After our wedding last October, my wife moved into my place and it took less than a month to learn a few things: The life-size Elvis cutout actually does look better in my office than the living room. Fully functioning window shades go up and down. The acceptable number of logo glasses to have is zero.
Those early lessons seem quaint, because five months into our union, Jenny and I found out that a baby is coming in November. I really don't know much about being a husband. I know even less about being a parent, but, even in my cluelessness, I'm confident in my knowledge of one thing:
Smart people say dumb stuff when faced with someone else's pregnancy.
When I broke the news, I was prepared for the variations of, "That's a scary thought," "Sorry for the kid," and the always hysterical, "You sure it's yours?" The digs are understandable. I know me, and I still find it unbelievable that I'm going to be someone's voice of reason, but I'm adjusting and enjoying the final days of reading a newspaper uninterrupted.
It's the other comments that are stunning. Some people offer good wishes, but then they don't stop making words come out and what follows is rarely helpful -- tales of endless nausea, the risk of gestational diabetes, the sister who was the same age as Jenny and lost the baby at the point that we're at. One person cited a Harvard study showing that happiness forever decreases with the birth of a child.
We're Jewish -- and even if we weren't -- a simple "mazel tov" also works.
My wife and I are not naive and we're not kids. I'm 43. She's 39. One appointment with a genetic counselor let us know that bad things can and do happen. But aside from avoiding cigarette smoke, roller coasters and deli meats, there's only so much that we can do to control this centuries-old tradition. And while we put on a good public face, we're still overwhelmed by the prospect of having to regularly feed and clothe another person, let alone having a writer/comedian and a therapist/yoga instructor help that child one day with math problems.
I understand the supportive intent, but what would really be helpful is the name a good pediatrician and the offer of no-longer-used, in-full-compliance baby stuff. Do that and you can tell me anything that you want. Call it pay to play.
We're not shunning all responsibility. Some of the feedback we invited in. When the self-imposed first trimester gag rule was lifted, and we were still giddy and stunned, we shared possible name ideas, believing it was a harmless exercise. Yeah, I know. Rookie mistake. But it wasn't without merit, since I learned that I don't really care about what reminds anyone of an old girlfriend or pet. Again, it's our fault for sharing, but please, just nod unconditional approval and express support, even if you don't mean it.
While veteran parents are trouble -- they're cocky and revel in what we're about to face and they no longer have to -- the biggest problems have come from first-time expectant parents who are just a little more pregnant than we are. All of us know nothing, but they know three weeks more stuff, and in their effort to have control of something in their unraveling lives, they haze us with questions, testing how much we've read and how prepared we are.

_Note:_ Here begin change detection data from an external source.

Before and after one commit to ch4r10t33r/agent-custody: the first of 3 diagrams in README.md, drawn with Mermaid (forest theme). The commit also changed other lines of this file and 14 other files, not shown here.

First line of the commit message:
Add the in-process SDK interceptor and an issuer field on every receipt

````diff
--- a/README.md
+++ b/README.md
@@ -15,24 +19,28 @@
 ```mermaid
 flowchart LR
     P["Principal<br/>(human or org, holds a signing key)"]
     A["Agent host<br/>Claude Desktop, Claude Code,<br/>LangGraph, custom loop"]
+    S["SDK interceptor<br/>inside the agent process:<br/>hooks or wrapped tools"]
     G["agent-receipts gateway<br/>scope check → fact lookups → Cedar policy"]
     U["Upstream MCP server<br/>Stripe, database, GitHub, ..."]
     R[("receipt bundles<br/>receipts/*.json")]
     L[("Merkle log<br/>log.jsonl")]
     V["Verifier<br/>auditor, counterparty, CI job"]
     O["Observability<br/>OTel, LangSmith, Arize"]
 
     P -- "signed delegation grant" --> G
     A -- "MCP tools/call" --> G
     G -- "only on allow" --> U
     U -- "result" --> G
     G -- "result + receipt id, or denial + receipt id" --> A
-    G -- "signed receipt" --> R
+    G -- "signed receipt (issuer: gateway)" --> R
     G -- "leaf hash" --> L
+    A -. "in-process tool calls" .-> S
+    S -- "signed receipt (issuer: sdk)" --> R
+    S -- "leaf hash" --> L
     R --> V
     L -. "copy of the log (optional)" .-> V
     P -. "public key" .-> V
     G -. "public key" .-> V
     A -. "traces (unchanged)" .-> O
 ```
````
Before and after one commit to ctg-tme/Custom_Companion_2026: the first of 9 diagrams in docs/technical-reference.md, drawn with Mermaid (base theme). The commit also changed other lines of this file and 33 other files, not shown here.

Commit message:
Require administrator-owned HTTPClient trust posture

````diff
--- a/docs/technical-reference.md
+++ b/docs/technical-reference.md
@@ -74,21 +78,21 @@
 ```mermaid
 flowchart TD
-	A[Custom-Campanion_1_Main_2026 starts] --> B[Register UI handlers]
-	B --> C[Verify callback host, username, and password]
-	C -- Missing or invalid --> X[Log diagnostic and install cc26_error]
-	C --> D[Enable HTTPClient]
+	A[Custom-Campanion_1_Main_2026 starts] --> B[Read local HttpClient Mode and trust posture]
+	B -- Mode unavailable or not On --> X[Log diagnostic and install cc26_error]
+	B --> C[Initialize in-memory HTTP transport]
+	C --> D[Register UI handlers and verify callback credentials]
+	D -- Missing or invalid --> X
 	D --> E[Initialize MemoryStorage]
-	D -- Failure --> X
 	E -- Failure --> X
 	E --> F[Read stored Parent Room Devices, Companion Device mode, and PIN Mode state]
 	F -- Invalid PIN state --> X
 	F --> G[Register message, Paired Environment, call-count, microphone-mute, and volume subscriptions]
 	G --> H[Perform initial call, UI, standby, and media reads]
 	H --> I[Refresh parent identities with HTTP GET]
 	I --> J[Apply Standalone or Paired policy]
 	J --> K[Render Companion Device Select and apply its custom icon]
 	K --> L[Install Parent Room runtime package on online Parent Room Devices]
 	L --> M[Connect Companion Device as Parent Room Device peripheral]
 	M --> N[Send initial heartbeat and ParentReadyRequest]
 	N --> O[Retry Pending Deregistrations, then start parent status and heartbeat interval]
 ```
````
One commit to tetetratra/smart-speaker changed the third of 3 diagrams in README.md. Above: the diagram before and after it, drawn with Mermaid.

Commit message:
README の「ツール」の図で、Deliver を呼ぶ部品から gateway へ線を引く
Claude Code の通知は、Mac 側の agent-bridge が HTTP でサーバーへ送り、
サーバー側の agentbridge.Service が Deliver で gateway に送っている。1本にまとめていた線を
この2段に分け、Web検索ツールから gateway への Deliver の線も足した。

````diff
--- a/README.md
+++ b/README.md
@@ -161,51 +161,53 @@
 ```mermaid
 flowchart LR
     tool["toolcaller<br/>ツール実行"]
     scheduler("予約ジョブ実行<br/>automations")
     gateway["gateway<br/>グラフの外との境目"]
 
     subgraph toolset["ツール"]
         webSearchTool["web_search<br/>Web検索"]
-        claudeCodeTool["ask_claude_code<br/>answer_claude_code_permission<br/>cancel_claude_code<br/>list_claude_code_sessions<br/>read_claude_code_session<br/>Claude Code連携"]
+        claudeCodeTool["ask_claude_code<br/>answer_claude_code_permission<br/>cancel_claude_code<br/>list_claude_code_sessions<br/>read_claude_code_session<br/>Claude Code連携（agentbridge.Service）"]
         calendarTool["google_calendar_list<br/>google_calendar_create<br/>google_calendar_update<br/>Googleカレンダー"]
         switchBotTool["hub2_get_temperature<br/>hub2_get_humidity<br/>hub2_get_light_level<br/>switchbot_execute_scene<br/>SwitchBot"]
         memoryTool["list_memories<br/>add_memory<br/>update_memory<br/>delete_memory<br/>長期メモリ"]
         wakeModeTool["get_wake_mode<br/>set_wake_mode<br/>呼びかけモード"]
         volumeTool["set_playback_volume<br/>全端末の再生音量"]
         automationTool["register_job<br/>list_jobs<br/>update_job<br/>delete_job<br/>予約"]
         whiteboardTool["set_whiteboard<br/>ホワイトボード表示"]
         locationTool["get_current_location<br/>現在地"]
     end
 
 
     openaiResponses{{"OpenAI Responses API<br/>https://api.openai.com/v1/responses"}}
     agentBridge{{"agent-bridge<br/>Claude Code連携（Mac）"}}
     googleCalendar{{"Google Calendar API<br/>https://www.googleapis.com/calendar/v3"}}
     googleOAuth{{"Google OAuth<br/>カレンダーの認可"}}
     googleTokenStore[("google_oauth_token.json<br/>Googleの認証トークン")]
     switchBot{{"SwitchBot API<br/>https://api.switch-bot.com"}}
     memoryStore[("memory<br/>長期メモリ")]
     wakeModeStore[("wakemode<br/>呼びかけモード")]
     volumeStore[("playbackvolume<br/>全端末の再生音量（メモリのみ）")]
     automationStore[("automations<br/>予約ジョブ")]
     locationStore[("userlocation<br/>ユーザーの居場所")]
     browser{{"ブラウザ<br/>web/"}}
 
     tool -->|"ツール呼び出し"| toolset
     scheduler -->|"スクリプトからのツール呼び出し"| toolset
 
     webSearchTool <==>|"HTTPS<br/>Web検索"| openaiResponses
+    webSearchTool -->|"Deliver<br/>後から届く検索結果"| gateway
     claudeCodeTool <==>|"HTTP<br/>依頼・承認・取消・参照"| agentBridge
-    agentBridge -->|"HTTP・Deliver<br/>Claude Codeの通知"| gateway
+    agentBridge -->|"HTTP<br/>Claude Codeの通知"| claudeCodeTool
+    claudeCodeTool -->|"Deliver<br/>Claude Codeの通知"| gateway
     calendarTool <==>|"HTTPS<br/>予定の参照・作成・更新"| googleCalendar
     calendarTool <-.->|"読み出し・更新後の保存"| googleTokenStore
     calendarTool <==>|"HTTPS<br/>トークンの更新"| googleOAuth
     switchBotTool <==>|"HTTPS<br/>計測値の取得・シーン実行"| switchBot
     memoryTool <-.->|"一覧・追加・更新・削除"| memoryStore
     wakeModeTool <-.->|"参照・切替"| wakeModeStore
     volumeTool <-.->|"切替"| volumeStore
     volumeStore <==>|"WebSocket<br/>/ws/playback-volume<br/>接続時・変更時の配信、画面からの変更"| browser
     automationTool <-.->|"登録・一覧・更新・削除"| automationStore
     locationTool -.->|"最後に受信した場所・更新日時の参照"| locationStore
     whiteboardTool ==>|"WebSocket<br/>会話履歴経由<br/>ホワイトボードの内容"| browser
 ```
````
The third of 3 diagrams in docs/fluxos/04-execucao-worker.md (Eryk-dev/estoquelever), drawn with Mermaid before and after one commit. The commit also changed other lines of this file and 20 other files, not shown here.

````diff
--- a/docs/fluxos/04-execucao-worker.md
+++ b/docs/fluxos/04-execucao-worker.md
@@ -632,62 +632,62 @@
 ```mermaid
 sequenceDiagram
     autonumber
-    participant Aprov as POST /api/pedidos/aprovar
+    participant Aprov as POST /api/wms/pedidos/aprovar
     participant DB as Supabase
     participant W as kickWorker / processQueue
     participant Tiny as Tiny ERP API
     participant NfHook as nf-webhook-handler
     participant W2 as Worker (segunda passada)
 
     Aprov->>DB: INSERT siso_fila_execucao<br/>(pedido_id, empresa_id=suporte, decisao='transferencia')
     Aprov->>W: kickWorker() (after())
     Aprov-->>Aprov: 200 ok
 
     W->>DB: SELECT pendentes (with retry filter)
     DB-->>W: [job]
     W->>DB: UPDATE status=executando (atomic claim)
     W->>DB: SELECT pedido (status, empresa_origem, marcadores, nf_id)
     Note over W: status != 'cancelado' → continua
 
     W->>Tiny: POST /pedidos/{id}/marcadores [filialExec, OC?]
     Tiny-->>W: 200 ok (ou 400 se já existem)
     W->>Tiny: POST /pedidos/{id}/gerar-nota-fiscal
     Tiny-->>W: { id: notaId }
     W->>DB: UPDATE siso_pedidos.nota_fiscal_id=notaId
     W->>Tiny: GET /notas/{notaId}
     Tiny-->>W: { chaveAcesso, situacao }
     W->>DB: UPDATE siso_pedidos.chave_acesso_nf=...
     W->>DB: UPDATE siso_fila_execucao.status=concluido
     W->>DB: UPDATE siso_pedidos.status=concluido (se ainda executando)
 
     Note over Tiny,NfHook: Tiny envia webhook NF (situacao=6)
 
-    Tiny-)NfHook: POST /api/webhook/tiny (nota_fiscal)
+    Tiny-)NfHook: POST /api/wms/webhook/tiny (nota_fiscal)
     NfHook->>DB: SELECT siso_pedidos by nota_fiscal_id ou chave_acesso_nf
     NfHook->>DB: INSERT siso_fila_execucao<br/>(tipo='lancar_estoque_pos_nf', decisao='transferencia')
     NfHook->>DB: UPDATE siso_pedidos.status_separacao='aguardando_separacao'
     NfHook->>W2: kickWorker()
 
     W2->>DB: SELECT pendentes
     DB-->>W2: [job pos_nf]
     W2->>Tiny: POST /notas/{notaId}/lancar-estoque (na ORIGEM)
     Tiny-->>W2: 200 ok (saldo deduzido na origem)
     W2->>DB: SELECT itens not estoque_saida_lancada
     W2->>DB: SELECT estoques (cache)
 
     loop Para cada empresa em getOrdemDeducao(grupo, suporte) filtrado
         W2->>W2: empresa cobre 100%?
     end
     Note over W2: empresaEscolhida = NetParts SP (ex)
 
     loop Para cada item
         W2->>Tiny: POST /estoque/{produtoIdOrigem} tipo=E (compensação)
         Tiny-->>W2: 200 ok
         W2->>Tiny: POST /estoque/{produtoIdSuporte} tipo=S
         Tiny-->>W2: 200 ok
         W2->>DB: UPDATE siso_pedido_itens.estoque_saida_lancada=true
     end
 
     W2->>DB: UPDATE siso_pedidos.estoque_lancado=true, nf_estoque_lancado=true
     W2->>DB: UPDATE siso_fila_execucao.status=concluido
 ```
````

I used to answer honestly, but that brought little joy and did little to give me any sense of control. What kind of car seat are you buying? "Not using one. We're trunking. It helps develop balance and night vision. I can't believe that you haven't heard." We're co-sleeping of course. "We're going with a thin mat by the refrigerator. It's the Earth Method, well-documented in Scandinavia for advanced development, but I'm sure that a conservative approach should be adequate for a state school." Another thing that I've learned is that any hint of northern European origins sends the newborn crowd into a tizzy.
I suppose that I should say that the above is a joke. We're not using trunks or mats with our baby. We still could use some gear, though, and a math tutor in about 14 years. Those were not jokes.